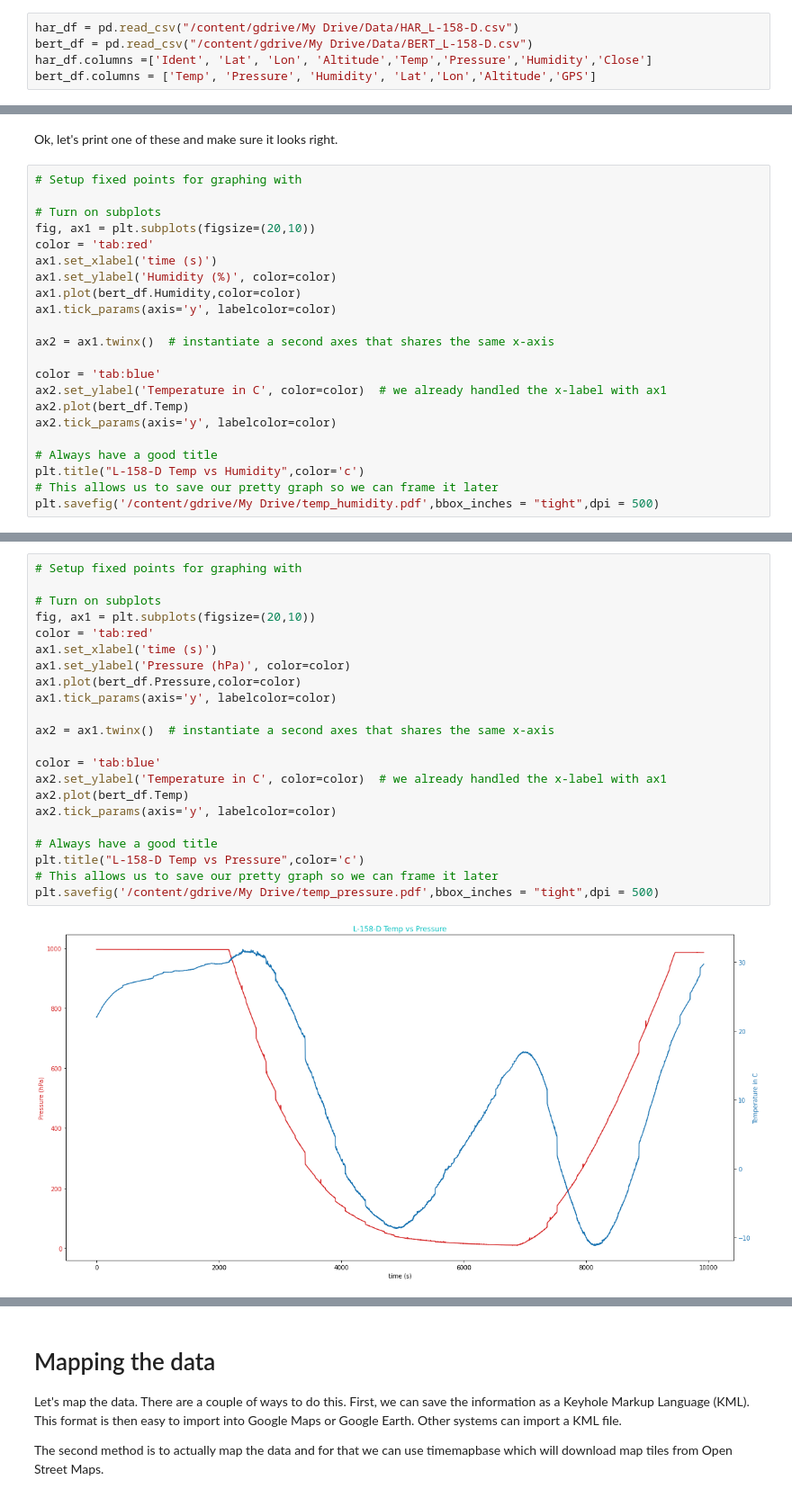
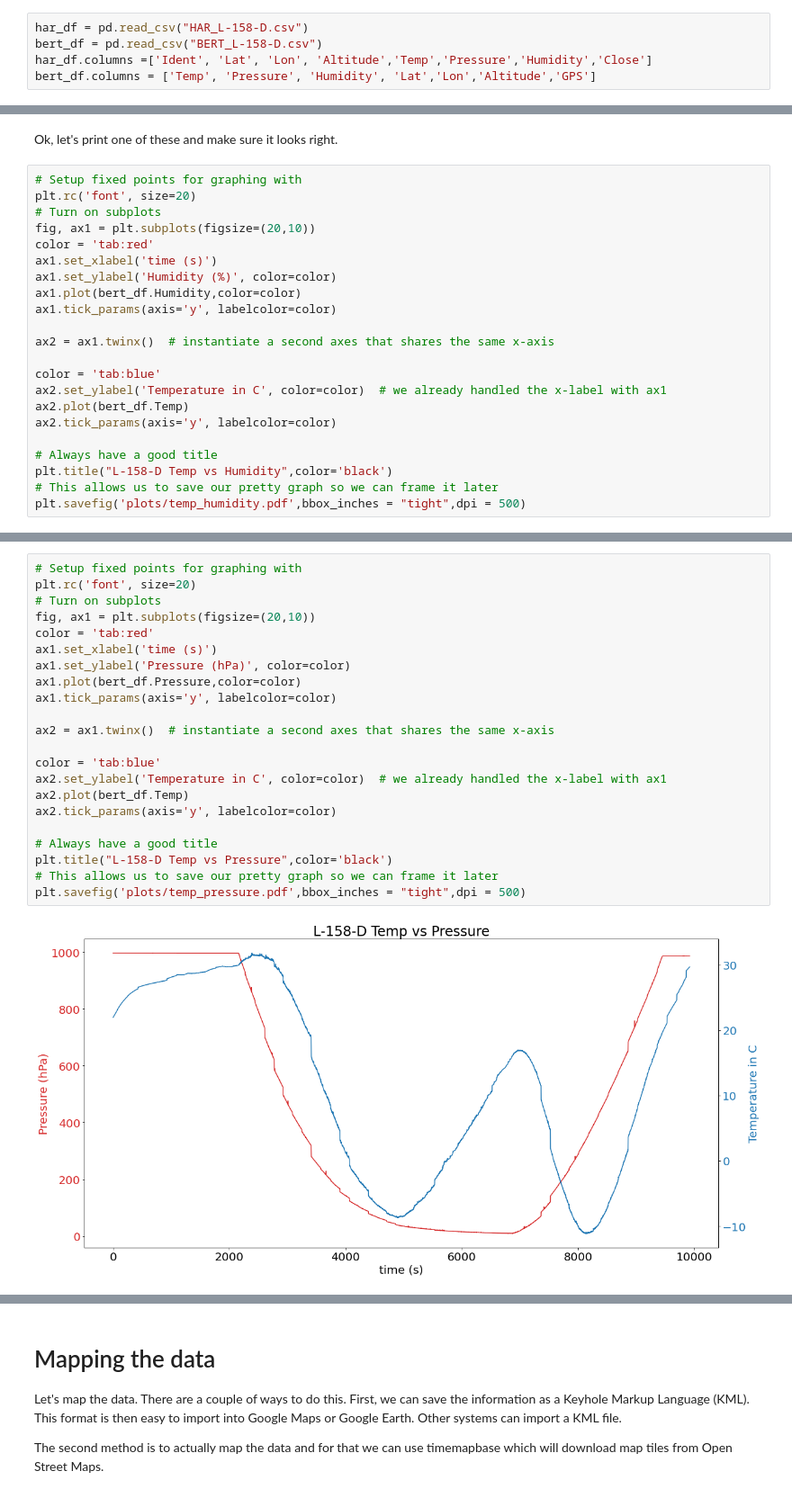
Before and after one commit to M2I-HABET/Mission-158, a Jupyter notebook: Flight L-158-D/Parse_HABET_FDR_Data.ipynb, the cells around one changed output, grey strips where cells are left out. Shown: that part at 90% size. Drawn from its saved outputs; the diff is of its cells as text.

Commit message:
Update to how plotting is done and file management

```diff
--- a/Flight L-158-D/Parse_HABET_FDR_Data.ipynb
+++ b/Flight L-158-D/Parse_HABET_FDR_Data.ipynb
@@ -81,8 +88,8 @@ Drive already mounted at /content/gdrive; to attempt to forcibly remount, call d
 # %% [markdown]
 We can use Pandas to read the CSV files and store them as a Pandas Dataframe. The CSV files do not have headers on them. So, we will also go ahead and add labels for the columns as well.
 # %%
-har_df = pd.read_csv("/content/gdrive/My Drive/Data/HAR_L-158-D.csv")
-bert_df = pd.read_csv("/content/gdrive/My Drive/Data/BERT_L-158-D.csv")
+har_df = pd.read_csv("HAR_L-158-D.csv")
+bert_df = pd.read_csv("BERT_L-158-D.csv")
 har_df.columns =['Ident', 'Lat', 'Lon', 'Altitude','Temp','Pressure','Humidity','Close']
 bert_df.columns = ['Temp', 'Pressure', 'Humidity', 'Lat','Lon','Altitude','GPS']
 # %% [markdown]
@@ -292,7 +299,7 @@ plt.savefig('/content/gdrive/My Drive/bert_pressurealt_plot.pdf',bbox_inches = "
 Ok, let's print one of these and make sure it looks right.
 # %%
 # Setup fixed points for graphing with
-
+plt.rc('font', size=20)
 # Turn on subplots
 fig, ax1 = plt.subplots(figsize=(20,10))
 color = 'tab:red'
@@ -309,7 +316,7 @@ ax2.plot(bert_df.Temp)
 ax2.tick_params(axis='y', labelcolor=color)
 
 # Always have a good title
-plt.title("L-158-D Temp vs Humidity",color='c')
+plt.title("L-158-D Temp vs Humidity",color='black')
 # This allows us to save our pretty graph so we can frame it later
-plt.savefig('/content/gdrive/My Drive/temp_humidity.pdf',bbox_inches = "tight",dpi = 500)
+plt.savefig('plots/temp_humidity.pdf',bbox_inches = "tight",dpi = 500)
 # %% [output]
@@ -317,27 +324,27 @@ plt.savefig('/content/gdrive/My Drive/temp_humidity.pdf',bbox_inches = "tight",d
 # %%
 # Setup fixed points for graphing with
-
+plt.rc('font', size=20)
 # Turn on subplots
 fig, ax1 = plt.subplots(figsize=(20,10))
 color = 'tab:red'
 ax1.set_xlabel('time (s)')
 ax1.set_ylabel('Pressure (hPa)', color=color)
 ax1.plot(bert_df.Pressure,color=color)
 ax1.tick_params(axis='y', labelcolor=color)
 
 ax2 = ax1.twinx()  # instantiate a second axes that shares the same x-axis
 
 color = 'tab:blue'
 ax2.set_ylabel('Temperature in C', color=color)  # we already handled the x-label with ax1
 ax2.plot(bert_df.Temp)
 ax2.tick_params(axis='y', labelcolor=color)
 
 # Always have a good title
-plt.title("L-158-D Temp vs Pressure",color='c')
+plt.title("L-158-D Temp vs Pressure",color='black')
 # This allows us to save our pretty graph so we can frame it later
-plt.savefig('/content/gdrive/My Drive/temp_pressure.pdf',bbox_inches = "tight",dpi = 500)
+plt.savefig('plots/temp_pressure.pdf',bbox_inches = "tight",dpi = 500)
 # %% [output]
-[figure, old version]
+[figure, new version]
 # %%
 # Setup fixed points for graphing with
 
```
Also changed, not shown: parts of 18 cells of this notebook, 11 other files.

_ _ _

◆ WHAT YOU SHOULD DO ◆
Reproduce all of the data exactly, omitting each picture it holds.

◆ EXERCISE OUTPUT ◆
Before and after one commit to M2I-HABET/Mission-158, a Jupyter notebook: Flight L-158-D/Parse_HABET_FDR_Data.ipynb, the cells around one changed output, grey strips where cells are left out. Shown: that part at 90% size. Drawn from its saved outputs; the diff is of its cells as text.

Commit message:
Update to how plotting is done and file management

```diff
--- a/Flight L-158-D/Parse_HABET_FDR_Data.ipynb
+++ b/Flight L-158-D/Parse_HABET_FDR_Data.ipynb
@@ -81,8 +88,8 @@ Drive already mounted at /content/gdrive; to attempt to forcibly remount, call d
 # %% [markdown]
 We can use Pandas to read the CSV files and store them as a Pandas Dataframe. The CSV files do not have headers on them. So, we will also go ahead and add labels for the columns as well.
 # %%
-har_df = pd.read_csv("/content/gdrive/My Drive/Data/HAR_L-158-D.csv")
-bert_df = pd.read_csv("/content/gdrive/My Drive/Data/BERT_L-158-D.csv")
+har_df = pd.read_csv("HAR_L-158-D.csv")
+bert_df = pd.read_csv("BERT_L-158-D.csv")
 har_df.columns =['Ident', 'Lat', 'Lon', 'Altitude','Temp','Pressure','Humidity','Close']
 bert_df.columns = ['Temp', 'Pressure', 'Humidity', 'Lat','Lon','Altitude','GPS']
 # %% [markdown]
@@ -292,7 +299,7 @@ plt.savefig('/content/gdrive/My Drive/bert_pressurealt_plot.pdf',bbox_inches = "
 Ok, let's print one of these and make sure it looks right.
 # %%
 # Setup fixed points for graphing with
-
+plt.rc('font', size=20)
 # Turn on subplots
 fig, ax1 = plt.subplots(figsize=(20,10))
 color = 'tab:red'
@@ -309,7 +316,7 @@ ax2.plot(bert_df.Temp)
 ax2.tick_params(axis='y', labelcolor=color)
 
 # Always have a good title
-plt.title("L-158-D Temp vs Humidity",color='c')
+plt.title("L-158-D Temp vs Humidity",color='black')
 # This allows us to save our pretty graph so we can frame it later
-plt.savefig('/content/gdrive/My Drive/temp_humidity.pdf',bbox_inches = "tight",dpi = 500)
+plt.savefig('plots/temp_humidity.pdf',bbox_inches = "tight",dpi = 500)
 # %% [output]
@@ -317,27 +324,27 @@ plt.savefig('/content/gdrive/My Drive/temp_humidity.pdf',bbox_inches = "tight",d
 # %%
 # Setup fixed points for graphing with
-
+plt.rc('font', size=20)
 # Turn on subplots
 fig, ax1 = plt.subplots(figsize=(20,10))
 color = 'tab:red'
 ax1.set_xlabel('time (s)')
 ax1.set_ylabel('Pressure (hPa)', color=color)
 ax1.plot(bert_df.Pressure,color=color)
 ax1.tick_params(axis='y', labelcolor=color)
 
 ax2 = ax1.twinx()  # instantiate a second axes that shares the same x-axis
 
 color = 'tab:blue'
 ax2.set_ylabel('Temperature in C', color=color)  # we already handled the x-label with ax1
 ax2.plot(bert_df.Temp)
 ax2.tick_params(axis='y', labelcolor=color)
 
 # Always have a good title
-plt.title("L-158-D Temp vs Pressure",color='c')
+plt.title("L-158-D Temp vs Pressure",color='black')
 # This allows us to save our pretty graph so we can frame it later
-plt.savefig('/content/gdrive/My Drive/temp_pressure.pdf',bbox_inches = "tight",dpi = 500)
+plt.savefig('plots/temp_pressure.pdf',bbox_inches = "tight",dpi = 500)
 # %% [output]
-[figure, old version]
+[figure, new version]
 # %%
 # Setup fixed points for graphing with
 
```
Also changed, not shown: parts of 18 cells of this notebook, 11 other files.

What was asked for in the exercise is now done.